CONCLUSION: PCR in peripheral blood has proven to be the most adequate strategy for the diagnosis of CCD, allowing an early and reliable diagnosis. PMID: 31394076 [PubMed - as supplied by publisher]

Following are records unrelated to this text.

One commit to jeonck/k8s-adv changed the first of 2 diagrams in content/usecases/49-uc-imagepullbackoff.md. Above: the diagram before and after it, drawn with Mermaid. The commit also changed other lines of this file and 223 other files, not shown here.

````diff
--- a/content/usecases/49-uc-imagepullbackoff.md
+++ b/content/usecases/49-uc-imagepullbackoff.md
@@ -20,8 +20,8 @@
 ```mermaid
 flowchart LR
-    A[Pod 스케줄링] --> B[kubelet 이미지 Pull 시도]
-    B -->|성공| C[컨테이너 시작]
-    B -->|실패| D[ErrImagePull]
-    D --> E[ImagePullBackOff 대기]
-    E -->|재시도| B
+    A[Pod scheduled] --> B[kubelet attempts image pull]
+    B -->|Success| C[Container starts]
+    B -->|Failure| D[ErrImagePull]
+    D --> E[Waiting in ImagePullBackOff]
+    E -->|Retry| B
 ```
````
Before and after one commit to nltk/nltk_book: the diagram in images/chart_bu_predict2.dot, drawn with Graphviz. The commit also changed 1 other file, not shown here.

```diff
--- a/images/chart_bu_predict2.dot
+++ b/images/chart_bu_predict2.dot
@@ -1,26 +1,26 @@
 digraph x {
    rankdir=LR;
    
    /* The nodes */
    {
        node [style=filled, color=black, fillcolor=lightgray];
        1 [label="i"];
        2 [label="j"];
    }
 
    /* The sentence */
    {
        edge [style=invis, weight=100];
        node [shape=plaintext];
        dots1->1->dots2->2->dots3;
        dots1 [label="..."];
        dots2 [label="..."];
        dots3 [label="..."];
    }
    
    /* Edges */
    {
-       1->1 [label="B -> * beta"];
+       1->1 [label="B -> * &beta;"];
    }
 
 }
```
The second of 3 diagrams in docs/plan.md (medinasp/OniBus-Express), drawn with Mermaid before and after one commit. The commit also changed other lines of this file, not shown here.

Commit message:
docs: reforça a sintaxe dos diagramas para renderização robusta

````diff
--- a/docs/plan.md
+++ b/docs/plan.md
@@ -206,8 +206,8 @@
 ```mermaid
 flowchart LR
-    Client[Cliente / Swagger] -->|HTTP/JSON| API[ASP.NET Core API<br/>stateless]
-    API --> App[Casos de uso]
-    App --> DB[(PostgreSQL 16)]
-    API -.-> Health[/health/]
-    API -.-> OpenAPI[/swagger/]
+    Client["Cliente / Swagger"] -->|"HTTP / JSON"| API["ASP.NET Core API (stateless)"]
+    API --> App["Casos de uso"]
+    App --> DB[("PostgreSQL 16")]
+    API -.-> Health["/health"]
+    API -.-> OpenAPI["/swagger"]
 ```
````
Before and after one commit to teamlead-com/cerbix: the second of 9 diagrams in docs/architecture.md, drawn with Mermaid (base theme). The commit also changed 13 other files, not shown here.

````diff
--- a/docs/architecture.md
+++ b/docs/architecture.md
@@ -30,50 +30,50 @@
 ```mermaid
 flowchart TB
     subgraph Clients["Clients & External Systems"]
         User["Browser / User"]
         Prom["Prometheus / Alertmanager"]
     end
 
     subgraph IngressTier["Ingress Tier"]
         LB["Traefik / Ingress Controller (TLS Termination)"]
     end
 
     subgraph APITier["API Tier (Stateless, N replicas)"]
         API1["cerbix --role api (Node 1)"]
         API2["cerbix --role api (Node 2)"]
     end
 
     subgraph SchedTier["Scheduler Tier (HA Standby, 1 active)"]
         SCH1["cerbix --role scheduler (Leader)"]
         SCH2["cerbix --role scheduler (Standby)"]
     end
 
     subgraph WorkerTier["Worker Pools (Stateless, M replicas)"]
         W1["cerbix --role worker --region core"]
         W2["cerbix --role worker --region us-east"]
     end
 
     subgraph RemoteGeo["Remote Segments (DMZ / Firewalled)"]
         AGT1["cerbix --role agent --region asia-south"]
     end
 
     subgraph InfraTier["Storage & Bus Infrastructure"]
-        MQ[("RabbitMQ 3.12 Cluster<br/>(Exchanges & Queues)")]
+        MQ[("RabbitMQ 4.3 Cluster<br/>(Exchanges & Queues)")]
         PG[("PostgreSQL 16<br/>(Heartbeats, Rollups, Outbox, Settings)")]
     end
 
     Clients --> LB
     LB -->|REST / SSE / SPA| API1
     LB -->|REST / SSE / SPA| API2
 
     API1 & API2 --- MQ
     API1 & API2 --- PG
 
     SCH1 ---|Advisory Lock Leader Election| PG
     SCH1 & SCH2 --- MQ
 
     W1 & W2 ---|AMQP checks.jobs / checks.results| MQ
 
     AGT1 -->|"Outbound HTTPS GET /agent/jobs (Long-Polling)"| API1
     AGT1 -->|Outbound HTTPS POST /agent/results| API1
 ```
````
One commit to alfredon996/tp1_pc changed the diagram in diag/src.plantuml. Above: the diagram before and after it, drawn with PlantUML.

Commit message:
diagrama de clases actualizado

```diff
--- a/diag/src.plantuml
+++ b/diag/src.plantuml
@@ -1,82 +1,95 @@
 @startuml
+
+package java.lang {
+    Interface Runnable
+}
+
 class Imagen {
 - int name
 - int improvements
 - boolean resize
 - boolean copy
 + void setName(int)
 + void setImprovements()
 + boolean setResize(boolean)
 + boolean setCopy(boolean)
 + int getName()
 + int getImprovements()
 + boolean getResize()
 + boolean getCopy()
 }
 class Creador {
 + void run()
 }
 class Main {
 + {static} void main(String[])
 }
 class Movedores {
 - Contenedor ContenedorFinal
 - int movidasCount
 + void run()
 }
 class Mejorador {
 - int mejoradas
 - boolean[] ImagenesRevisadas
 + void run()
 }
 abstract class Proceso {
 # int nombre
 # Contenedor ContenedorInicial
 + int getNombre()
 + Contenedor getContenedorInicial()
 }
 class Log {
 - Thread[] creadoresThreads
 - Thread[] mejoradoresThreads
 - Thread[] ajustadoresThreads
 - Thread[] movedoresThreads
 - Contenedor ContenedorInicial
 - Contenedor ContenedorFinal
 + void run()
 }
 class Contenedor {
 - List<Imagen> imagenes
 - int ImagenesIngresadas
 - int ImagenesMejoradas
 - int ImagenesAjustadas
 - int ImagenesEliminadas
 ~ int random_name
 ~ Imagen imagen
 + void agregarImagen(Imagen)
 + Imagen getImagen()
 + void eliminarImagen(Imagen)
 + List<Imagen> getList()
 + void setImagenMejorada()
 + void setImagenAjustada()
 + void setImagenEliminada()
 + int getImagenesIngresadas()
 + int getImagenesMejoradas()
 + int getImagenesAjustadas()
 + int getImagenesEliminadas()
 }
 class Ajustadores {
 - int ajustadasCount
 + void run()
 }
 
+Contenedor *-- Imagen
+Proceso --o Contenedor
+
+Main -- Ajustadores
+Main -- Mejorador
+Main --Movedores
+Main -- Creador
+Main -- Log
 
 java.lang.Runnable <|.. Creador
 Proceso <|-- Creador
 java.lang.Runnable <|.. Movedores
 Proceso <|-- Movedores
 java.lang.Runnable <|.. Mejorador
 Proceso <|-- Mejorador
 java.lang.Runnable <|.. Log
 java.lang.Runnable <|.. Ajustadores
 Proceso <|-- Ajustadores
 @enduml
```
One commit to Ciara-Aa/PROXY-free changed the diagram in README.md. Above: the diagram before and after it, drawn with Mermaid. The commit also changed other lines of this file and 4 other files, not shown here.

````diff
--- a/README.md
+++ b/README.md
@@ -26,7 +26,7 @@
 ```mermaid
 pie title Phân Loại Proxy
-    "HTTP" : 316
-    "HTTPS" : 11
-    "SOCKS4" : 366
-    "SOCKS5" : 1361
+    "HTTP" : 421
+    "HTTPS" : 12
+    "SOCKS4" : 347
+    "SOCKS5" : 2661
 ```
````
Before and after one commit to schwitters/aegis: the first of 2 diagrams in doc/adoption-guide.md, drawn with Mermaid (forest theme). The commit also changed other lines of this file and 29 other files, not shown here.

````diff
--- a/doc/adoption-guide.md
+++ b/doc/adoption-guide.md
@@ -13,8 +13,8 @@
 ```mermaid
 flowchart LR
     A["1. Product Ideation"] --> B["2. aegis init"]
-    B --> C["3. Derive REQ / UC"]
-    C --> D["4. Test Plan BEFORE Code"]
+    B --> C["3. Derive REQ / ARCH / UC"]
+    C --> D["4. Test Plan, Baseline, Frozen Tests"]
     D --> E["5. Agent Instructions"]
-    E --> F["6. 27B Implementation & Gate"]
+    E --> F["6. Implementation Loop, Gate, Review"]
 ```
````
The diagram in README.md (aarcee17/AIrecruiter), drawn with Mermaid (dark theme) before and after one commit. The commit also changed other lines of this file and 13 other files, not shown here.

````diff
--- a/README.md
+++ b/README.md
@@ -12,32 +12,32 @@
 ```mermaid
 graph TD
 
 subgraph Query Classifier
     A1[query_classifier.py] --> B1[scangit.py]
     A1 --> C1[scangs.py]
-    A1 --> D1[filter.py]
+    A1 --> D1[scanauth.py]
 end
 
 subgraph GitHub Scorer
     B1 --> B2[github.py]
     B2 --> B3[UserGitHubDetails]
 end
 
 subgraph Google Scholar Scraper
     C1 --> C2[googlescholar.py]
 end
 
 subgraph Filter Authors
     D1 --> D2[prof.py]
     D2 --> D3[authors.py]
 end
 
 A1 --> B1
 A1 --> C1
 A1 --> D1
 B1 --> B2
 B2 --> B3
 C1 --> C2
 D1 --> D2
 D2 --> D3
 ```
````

Source: Acta Tropica - Category: Infectious Diseases Authors: Tags: Acta Trop Source Type: research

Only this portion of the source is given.